WHAT THE TASK REQUIRES :: Give the entries again, exactly as they stand.

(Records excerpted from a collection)
===============

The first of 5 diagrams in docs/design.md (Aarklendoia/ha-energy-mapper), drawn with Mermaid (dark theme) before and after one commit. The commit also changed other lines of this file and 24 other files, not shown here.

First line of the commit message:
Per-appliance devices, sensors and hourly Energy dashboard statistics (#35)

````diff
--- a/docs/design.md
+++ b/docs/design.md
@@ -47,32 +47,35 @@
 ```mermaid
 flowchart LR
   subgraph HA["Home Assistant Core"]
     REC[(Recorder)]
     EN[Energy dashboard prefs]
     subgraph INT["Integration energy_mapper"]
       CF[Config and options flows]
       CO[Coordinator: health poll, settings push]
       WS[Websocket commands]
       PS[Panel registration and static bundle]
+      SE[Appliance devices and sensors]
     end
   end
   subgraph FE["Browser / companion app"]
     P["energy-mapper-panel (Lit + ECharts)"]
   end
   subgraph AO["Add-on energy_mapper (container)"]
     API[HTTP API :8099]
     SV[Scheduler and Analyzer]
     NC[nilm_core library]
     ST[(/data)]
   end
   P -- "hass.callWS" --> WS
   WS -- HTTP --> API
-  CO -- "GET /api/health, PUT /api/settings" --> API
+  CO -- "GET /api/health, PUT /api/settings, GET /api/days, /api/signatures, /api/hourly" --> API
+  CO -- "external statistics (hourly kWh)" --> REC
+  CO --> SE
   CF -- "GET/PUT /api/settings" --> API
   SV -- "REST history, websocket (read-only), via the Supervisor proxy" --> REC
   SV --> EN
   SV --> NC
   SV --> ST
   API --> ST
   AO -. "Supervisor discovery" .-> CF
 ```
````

===============

RESULT FOR THIS TASK ::
The first of 5 diagrams in docs/design.md (Aarklendoia/ha-energy-mapper), drawn with Mermaid (dark theme) before and after one commit. The commit also changed other lines of this file and 24 other files, not shown here.

First line of the commit message:
Per-appliance devices, sensors and hourly Energy dashboard statistics (#35)

````diff
--- a/docs/design.md
+++ b/docs/design.md
@@ -47,32 +47,35 @@
 ```mermaid
 flowchart LR
   subgraph HA["Home Assistant Core"]
     REC[(Recorder)]
     EN[Energy dashboard prefs]
     subgraph INT["Integration energy_mapper"]
       CF[Config and options flows]
       CO[Coordinator: health poll, settings push]
       WS[Websocket commands]
       PS[Panel registration and static bundle]
+      SE[Appliance devices and sensors]
     end
   end
   subgraph FE["Browser / companion app"]
     P["energy-mapper-panel (Lit + ECharts)"]
   end
   subgraph AO["Add-on energy_mapper (container)"]
     API[HTTP API :8099]
     SV[Scheduler and Analyzer]
     NC[nilm_core library]
     ST[(/data)]
   end
   P -- "hass.callWS" --> WS
   WS -- HTTP --> API
-  CO -- "GET /api/health, PUT /api/settings" --> API
+  CO -- "GET /api/health, PUT /api/settings, GET /api/days, /api/signatures, /api/hourly" --> API
+  CO -- "external statistics (hourly kWh)" --> REC
+  CO --> SE
   CF -- "GET/PUT /api/settings" --> API
   SV -- "REST history, websocket (read-only), via the Supervisor proxy" --> REC
   SV --> EN
   SV --> NC
   SV --> ST
   API --> ST
   AO -. "Supervisor discovery" .-> CF
 ```
````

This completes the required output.